Wednesday, August 6, 2008

Those clandestine tapes

At the annual winter bash put on by well-connected Wellington PR firm Saunders Unsworth at the Backbencher pub last night, jovial National Party frontbencher Gerry Brownlee mischievously made the point of asking, before he joined in any conversation, whether any of those present had a concealed tape recorder.

Everyone got the joke, of course; there could be no more politically savvy gathering than this. But levity aside, the clandestine recording of National deputy leader Bill English and senior MP Lockwood Smith making what, in retrospect, were injudicious comments at a cocktail party during the party conference last weekend has serious implications.

For a start, the tapes are embarrassing to National because they enable Labour to push the damaging line that behind John Key’s anodyne, don’t-frighten-the-horses policy statements lies a more extreme secret agenda that will unfold only if and when National wins office.

The media have certainly pounced on them, as you’d expect. The tapes were initially leaked to TV3, which to my knowledge has said nothing about who recorded them or how they came into TV3’s hands. Suspicion automatically falls on Labour infiltrators posing as National conference delegates, though I’ve also heard the intriguing (but I think highly improbable) suggestion that ACT provocateurs may have been responsible.

Whatever, it suggests that this is going to be a dirty, desperate campaign. If Labour people are responsible for the clandestine tapes, any political advantage obtained by embarrassing National has to be weighed against possible public distaste at the underhand tactics.

The media’s role – and particularly that of TV3 – also demands scrutiny. Coverage of the controversy so far has conveniently sidestepped the ethical murkiness of obtaining stories by a process that looks perilously close to entrapment. Media law expert Steven Price has pointed out that it’s a crime to tape a conversation between other people if the circumstances indicate that one of those taking part wants it to be private. Steven also suggests TV3 may have broken the law if it were party to an illegal interception. But even if it falls short of lawbreaking, TV3's use of the tapes raises important questions about journalistic ethics.

On the one hand, a strong argument can be made that there is a compelling public interest in what a National government might do and that the public deserves to know if the party isn’t being honest about its plans. But surreptitiously taping people at a party smacks of the tactics used by the deplorable British tabloids, and most senior journalists I know would probably feel uncomfortable about it. I suppose it’s a line call.

Here’s another important consideration: how much weight should you attach to off-the-cuff statements made in response to leading questions at a noisy cocktail party? The media may be reading more into them than is justified.

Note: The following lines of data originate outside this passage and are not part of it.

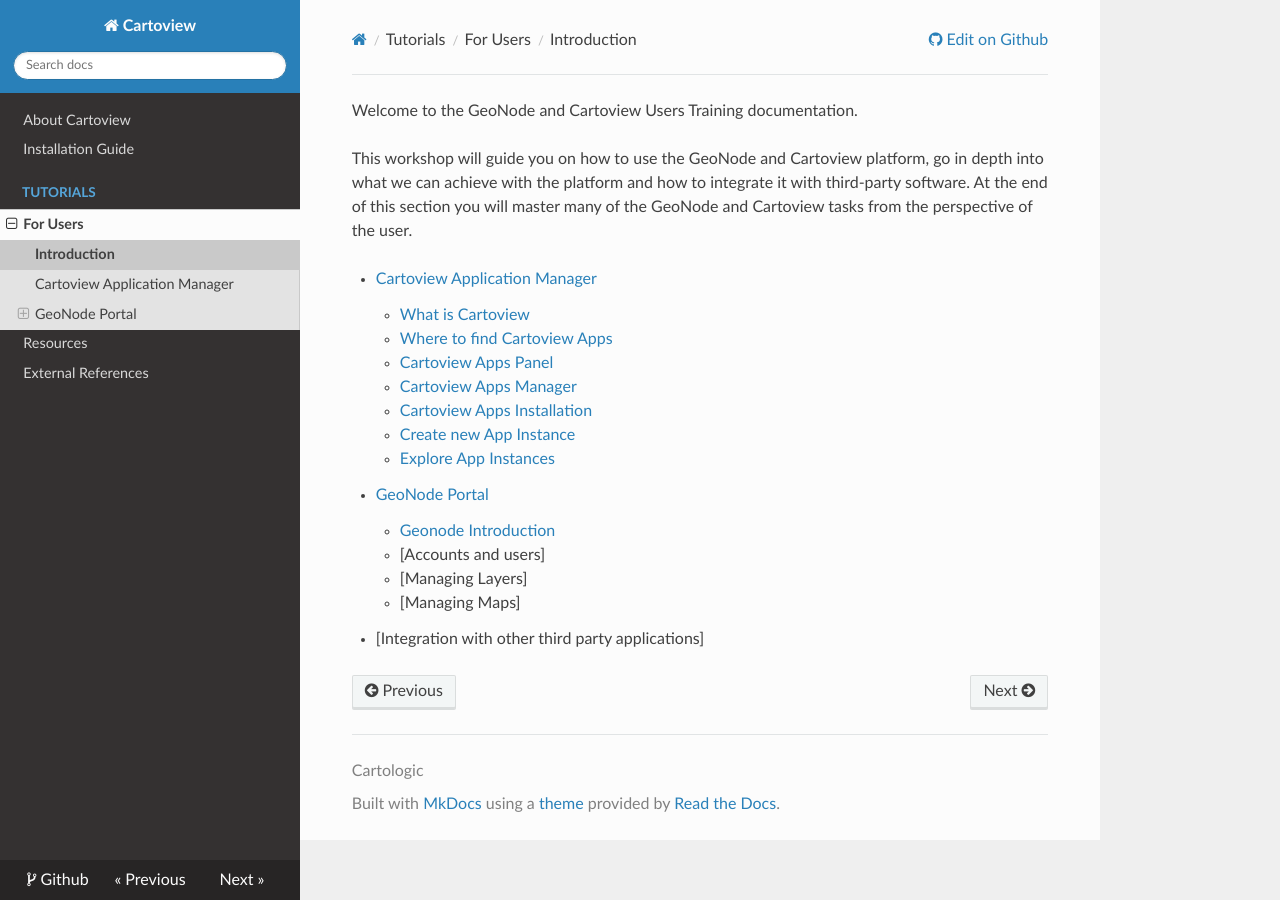
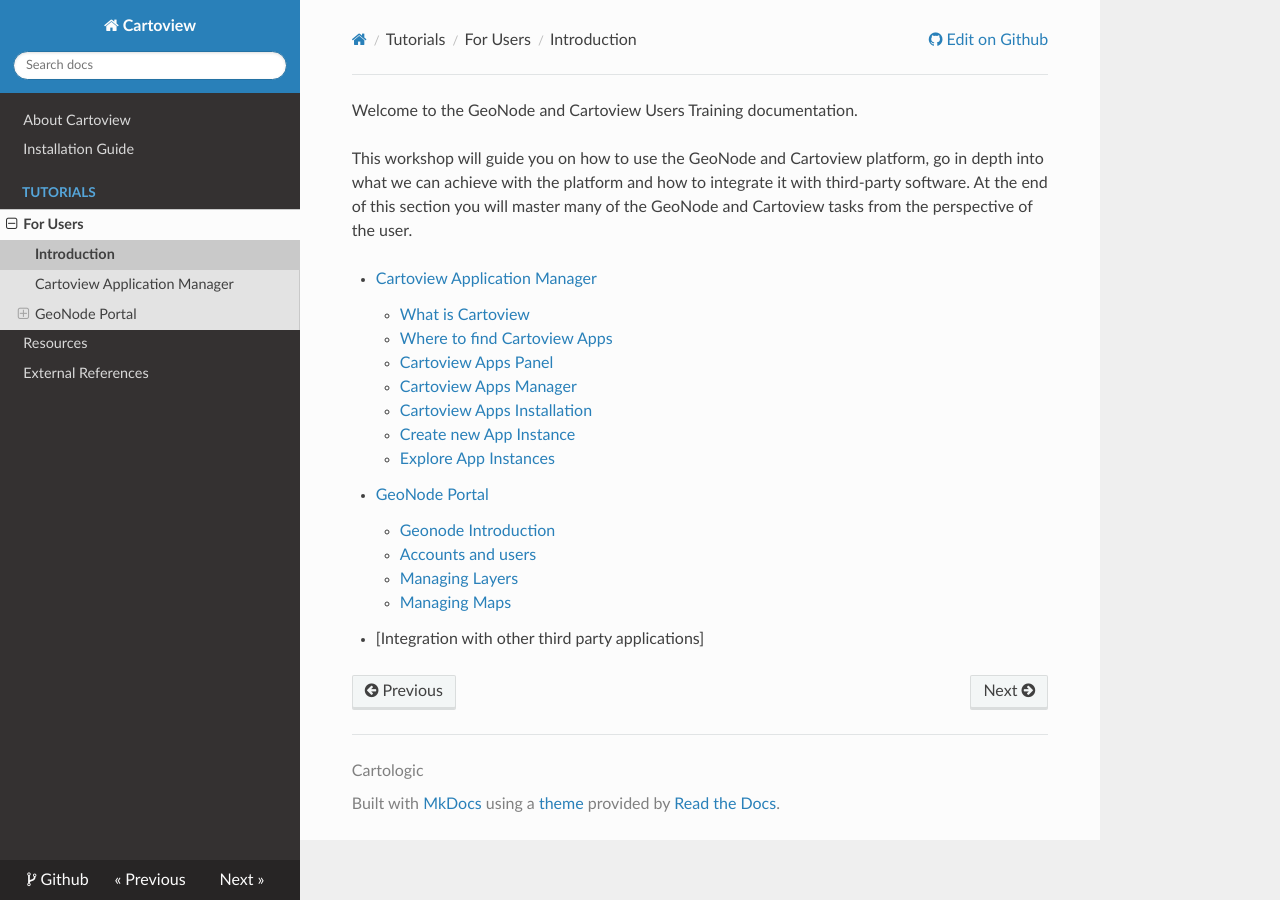
Before and after one commit to MoRadwan74/docs, an MkDocs documentation site: the page built from docs/users.md, in a window 1280 px wide. Built offline with MkDocs 1.6.1, drawn with Linux system fonts in a browser that asks for light colours; nearby versions of some CDN libraries; old or Windows-style settings are respelled for this version of MkDocs; some of the changed lines change nothing that is shown.

Commit message:
first commit

```diff
--- a/docs/users.md
+++ b/docs/users.md
@@ -12,7 +12,7 @@
 	- [Explore App Instances](manager.md#explore-app-instances)
 - [GeoNode Portal](portal.md)
 	- [Geonode Introduction](geonode-intro.md)
-	- [Accounts and users]
-	- [Managing Layers]
-	- [Managing Maps]
+	- [Accounts and users](accounts.md)
+	- [Managing Layers](managing.md)
+	- [Managing Maps](maps.md)
 - [Integration with other third party applications]
```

I would take the same view if the tables were turned and it was Labour MPs who had unwittingly put their foot in it. If you look at the transcripts, they are less incriminating than Labour wants people to think. In any case, how many of us would want to be held accountable for something we’d blurted out after a couple of glasses of wine at social occasion? I certainly wouldn’t.


Truth Seeker said...

Technical note: The recordings could have been made on any decent cellphone in a shirt pocket using the voice-record function.

As for the substance, the comments from the two senior National MPs indicate a party with clear preferences for actions they frankly acknowledge the public would not support support.

The issue for me as a voter is that these preferences do not feature prominently - if at all - in the party's official public policy statements.

Moreover, that is clearly deliberate - as both MPs implicitly acknowledge.

I'm much more concerned that we know the truth about any party's policy than about who recorded the secret truth and how.

As Rodney Hide says, National would have nothing to fear if it said the same in private as it does in public. But that isn't the case.

Which is worse? The deception or exposing the deception by deception?

Another argument might be that someone who wants to Lead the National Party is trying to see John Key loses. If he wins, they may not need a new leader for some time.

mawm said...

Of coure it is scandelous that people are recorded without their knowledge just as it is when people use their mobile/cameras to surruptitously photograph up the skirts of women or while they are busy on the toilet. It is a violation. Nothing more or and nothing less - and those who choose to profit from it, whether it be TV3 or Labour, are party to it by association and should be harshly condemned for it.

As for National having a hidden agenda, this is very much a Labour Party beat up, and they, Labour, cannot for one moment claim innocence here. Just one example - did they ever campaign on the promise to spend well over a billion dollars on buying back Rail? Not that I can recall and I feel that they have abused me by taking my tax and wasting, yes wasting, it on the buy back without a mandate from us.

It is time that politicians were reminded that they are chosen by us to represent us and our wishes - and that they are paid handsomly to do so. They are NOT our masters and must be held accountable for their actions.

Their behaviour, especially in our parliament, leaves much to be desired - slander and innuendo, comments fom the gutter, lies, and dodging answering questions. And these are the people who would be our leaders! These are the people who write the laws which we must adhere to - whilst all along they are breaking or 'bending' these self-same laws.

PooChute said...

Where, exactly, has Steven Price commented on this matter? I was interested in what he has to say but have not come across his statements on his website. Could you direct me please?